Drink Tank

A hidden disability

‘We have to prevent it, absolutely 100 per cent we have to prevent it but we also have to accept that it happens and it’s happened and there should be no shame and blame for anybody. What needs to happen is that those people who have acquired it need to get the best support and assistance that they can.’ Carer of child living with Fetal Alcohol Sprectrum Disorders (FASD)

FASD is the most common, preventable cause of disabilities and brain damage in children and is caused by exposure to alcohol during pregnancy. In an attempt to find out how services could be improved for children with FASD, Dr Lucinda Burns and Dr Courtney Breen from the National Drug and Alcohol Research Centre recently conducted an Australian first study which involved interviewing parents and carers on the frontlines.

Dr Courtney Breen discusses her experience conducting the interviews.

Talking to parents and carers of individuals living with FASD was a privilege. The carers were very willing to provide information about their situation and it was clear that they wanted to promote a greater awareness about FASD to improve things for the children in their care but also to assist families experiencing similar issues. Although the level of disability is substantial, FASD is not well known in the general community and increasing awareness of FASD was a priority for carers.

The study highlighted the lack of knowledge about FASD among health practitioners, in the education system and criminal justice system. Many of the carers were clearly frustrated at the lack of awareness regarding FASD. They often had to educate the very people that they were going to for assistance and also reported the lack of ability or unwillingness among some professionals to recognise and diagnose FASD.

The majority of the sample had a diagnosis of FASD with almost half diagnosed with Fetal Alcohol Syndrome (FAS) – the most visible diagnosis in the spectrum. The children had numerous other diagnosis, most commonly ADHD, learning disorders, anxiety disorders and autism. Many of the children came into care with severe medical problems.
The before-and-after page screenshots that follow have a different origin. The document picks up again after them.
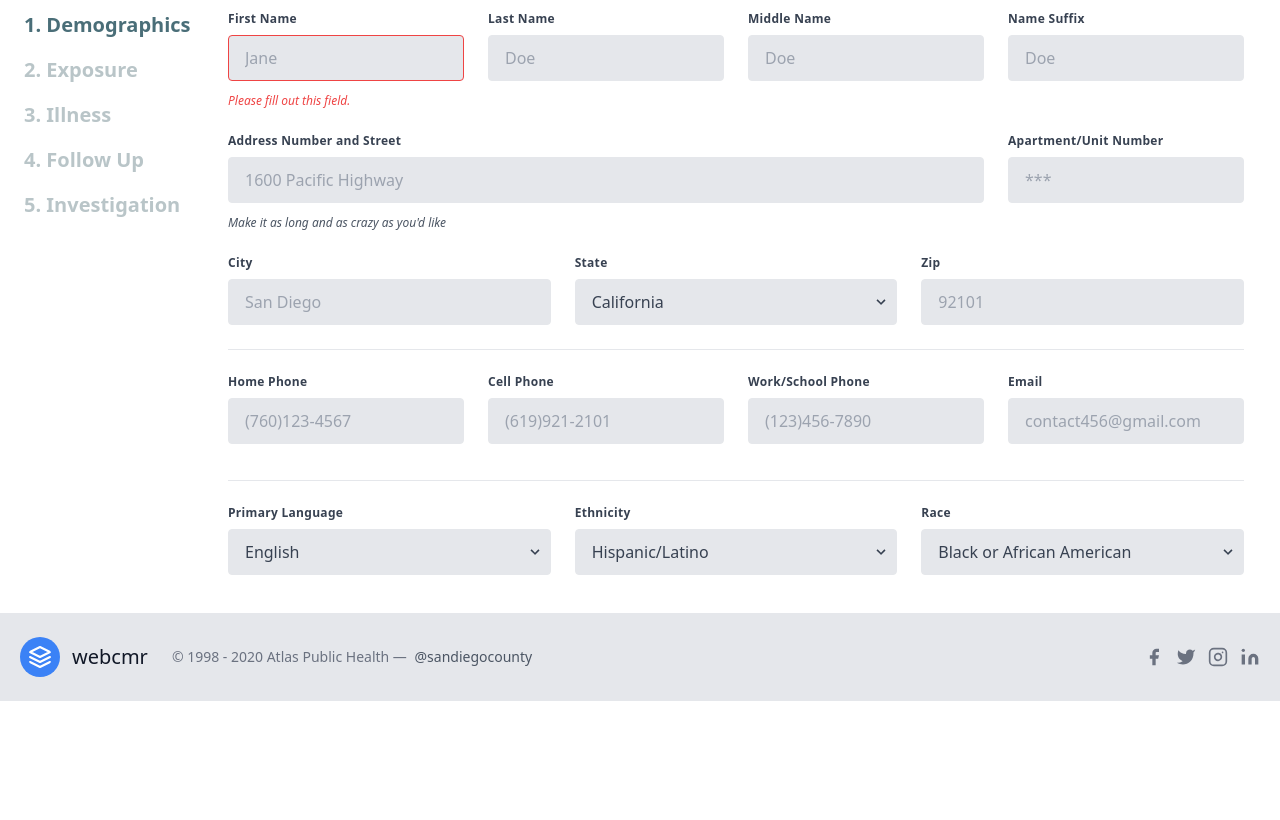
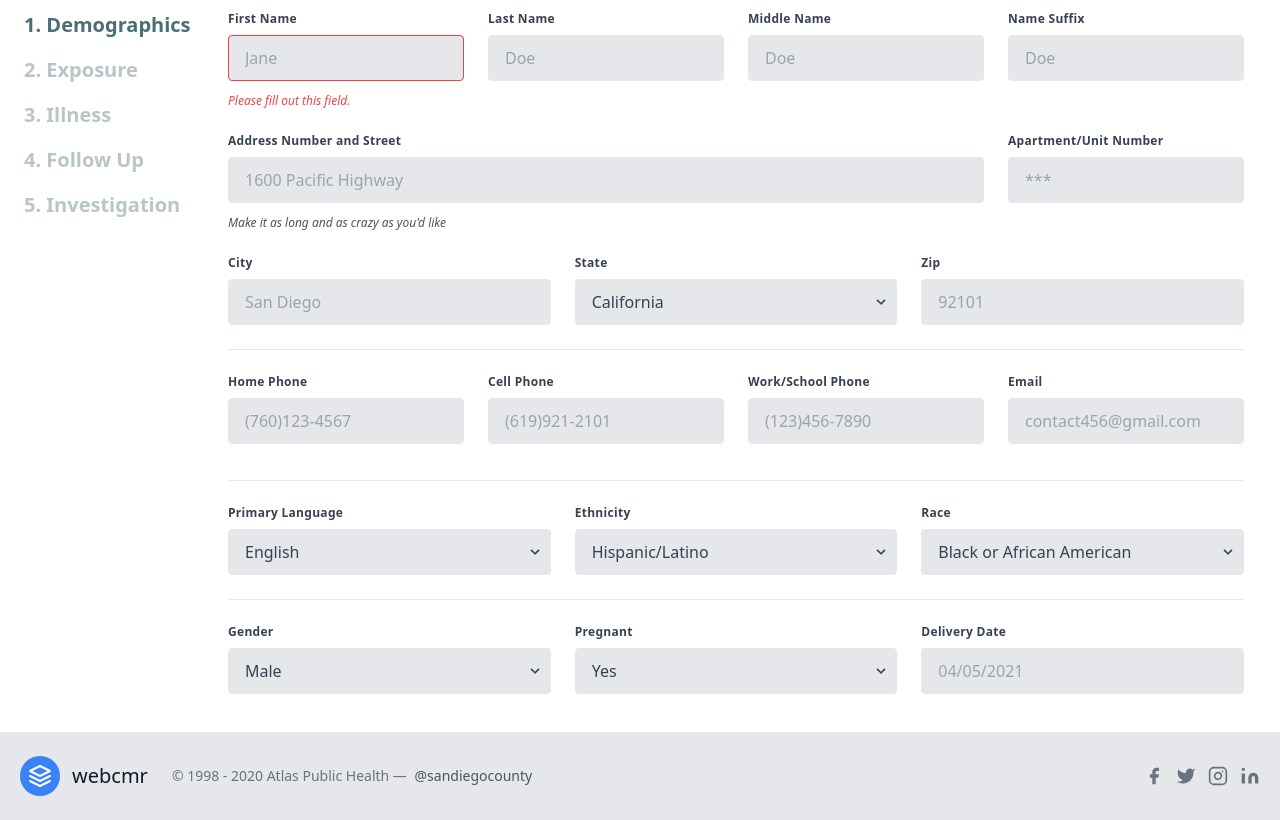
Before and after one commit to mykey007/contact-tracing-redesign, a website: page ct.html in a window 1280 px wide. Shown: the part 491-1311 px from the top of the page. Before the commit the page ends 1192 px from the top, so only its background shows below. Drawn offline with nearby package versions, Linux system fonts and the light colour scheme.

Commit message:
adds demographic input groups

```diff
--- a/ct.html
+++ b/ct.html
@@ -303,6 +303,56 @@
                     </form>
 
 
+                    <hr class="my-6" />
+
+                    <form class="w-full max-w-xxl">
+                        <div class="flex flex-wrap -mx-3 mb-2">
+                            <div class="w-full md:w-1/3 px-3 mb-6 md:mb-0">
+                                <label class="block tracking-wide text-gray-700 text-xs font-bold mb-2" for="grid-state">
+                                  Gender
+                                </label>
+                                <div class="relative">
+                                  <select class="block appearance-none w-full bg-gray-200 border border-gray-200 text-gray-700 py-3 px-4 pr-8 rounded leading-tight focus:outline-none focus:bg-white focus:border-gray-500" id="grid-state">
+                                    <option>Male</option>
+                                    <option>Female</option>
+                                    <option>Trans M to F</option>
+                                    <option>Trans F to M</option>
+                                    <option>Other</option>
+                                    <option>Unknown</option>
+                                  </select>
+                                  <div class="pointer-events-none absolute inset-y-0 right-0 flex items-center px-2 text-gray-700">
+                                    <svg class="fill-current h-4 w-4" xmlns="http://www.w3.org/2000/svg" viewBox="0 0 20 20"><path d="M9.293 12.95l.707.707L15.657 8l-1.414-1.414L10 10.828 5.757 6.586 4.343 8z"/></svg>
+                                  </div>
+                                </div>
+                            </div>
+                            <div class="w-full md:w-1/3 px-3 mb-6 md:mb-0">
+                              <label class="block tracking-wide text-gray-700 text-xs font-bold mb-2" for="grid-state">
+                                Pregnant
+                              </label>
+                              <div class="relative">
+                                <select class="block appearance-none w-full bg-gray-200 border border-gray-200 text-gray-700 py-3 px-4 pr-8 rounded leading-tight focus:outline-none focus:bg-white focus:border-gray-500" id="grid-state">
+                                  <option>Yes</option>
+                                  <option>No</option>
+                                  <option>Unknown</option>
+                                </select>
+                                <div class="pointer-events-none absolute inset-y-0 right-0 flex items-center px-2 text-gray-700">
+                                  <svg class="fill-current h-4 w-4" xmlns="http://www.w3.org/2000/svg" viewBox="0 0 20 20"><path d="M9.293 12.95l.707.707L15.657 8l-1.414-1.414L10 10.828 5.757 6.586 4.343 8z"/></svg>
+                                </div>
+                              </div>
+                            </div>
+                            <div class="w-full md:w-1/3 px-3 mb-6 md:mb-0">
+
+                                <div class="relative">
+                                    <label class="block tracking-wide text-gray-700 text-xs font-bold mb-2" for="grid-last-name">
+                                      Delivery Date
+                                    </label>
+                                    <input class="appearance-none block w-full bg-gray-200 text-gray-700 border border-gray-200 rounded py-3 px-4 leading-tight focus:outline-none focus:bg-white focus:border-gray-500" id="grid-last-name" type="text" placeholder="04/05/2021">
+                                  </div>
+                            </div>
+                          </div>
+                    </form>
+
+
                   </div>
                   <div class="ui-tab2">
                     <h3>Duis aute</h3>
```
Although carers reported their children’s health was currently good or very good it was obvious this was due to the fact that the carers had nurtured them through substantial health problems, accessing numerous services and trialling different strategies to deal with problems they encountered.

Carers described FASD as an ‘invisible’ or ‘silent’ disability with little recognition of the burden associated with the disorders. Even when there is some effort put into identifying disability, the families caring for children are often forgotten; the ongoing nature of caring is not adequately recognised and carers reported feeling isolated and stigmatised.

Some of the carers had children with other disabilities and they noted the differences regarding funding and support for individuals with FASD. Carers felt they were judged and labelled as bad parents by services that expected them to try harder, believing the issues with the child were a result of poor parenting rather than the child having FASD. The carers were incredibly dedicated and it was clear they wanted the best for the individual(s) in their care. There are probably instances where parents could be given ideas on better ways of managing certain situations but as one carer reported ‘the last thing we need is mainstream parenting training’.

The challenges of caring can be reduced by adequately supporting the individual affected by FASD; by recognising FASD as a disability, increasing the awareness of FASD, educating and training professionals to have expertise in FASD, providing funding to assist individuals and evaluating interventions for individuals affected by FASD. Carers need to be adequately supported and the challenges of caring should be acknowledged and carers should be provided with adequate information on FASD and opportunities to connect with people in similar situations.

FASD is caused by alcohol exposure – not by bad parenting practices. We need to work at preventing alcohol exposure during pregnancy but we should listen to the carers of individuals affected by FASD and support them.

For more information about FASD, or to find out what you can do to help prevent FASD in Australia, visit www.fare.org.au

Courtney Breen

Courtney Breen is a Research Fellow at NDARC and is currently involved in projects aimed at improving services for alcohol dependent women and families caring for children affected by Fetal Alcohol Spectrum Disorders (FASD). Her PhD thesis examined individual and community factors associated with alcohol consumption and harm in regional NSW as part of the Alcohol Action in Rural Communities (AARC) project.


Join our mailing list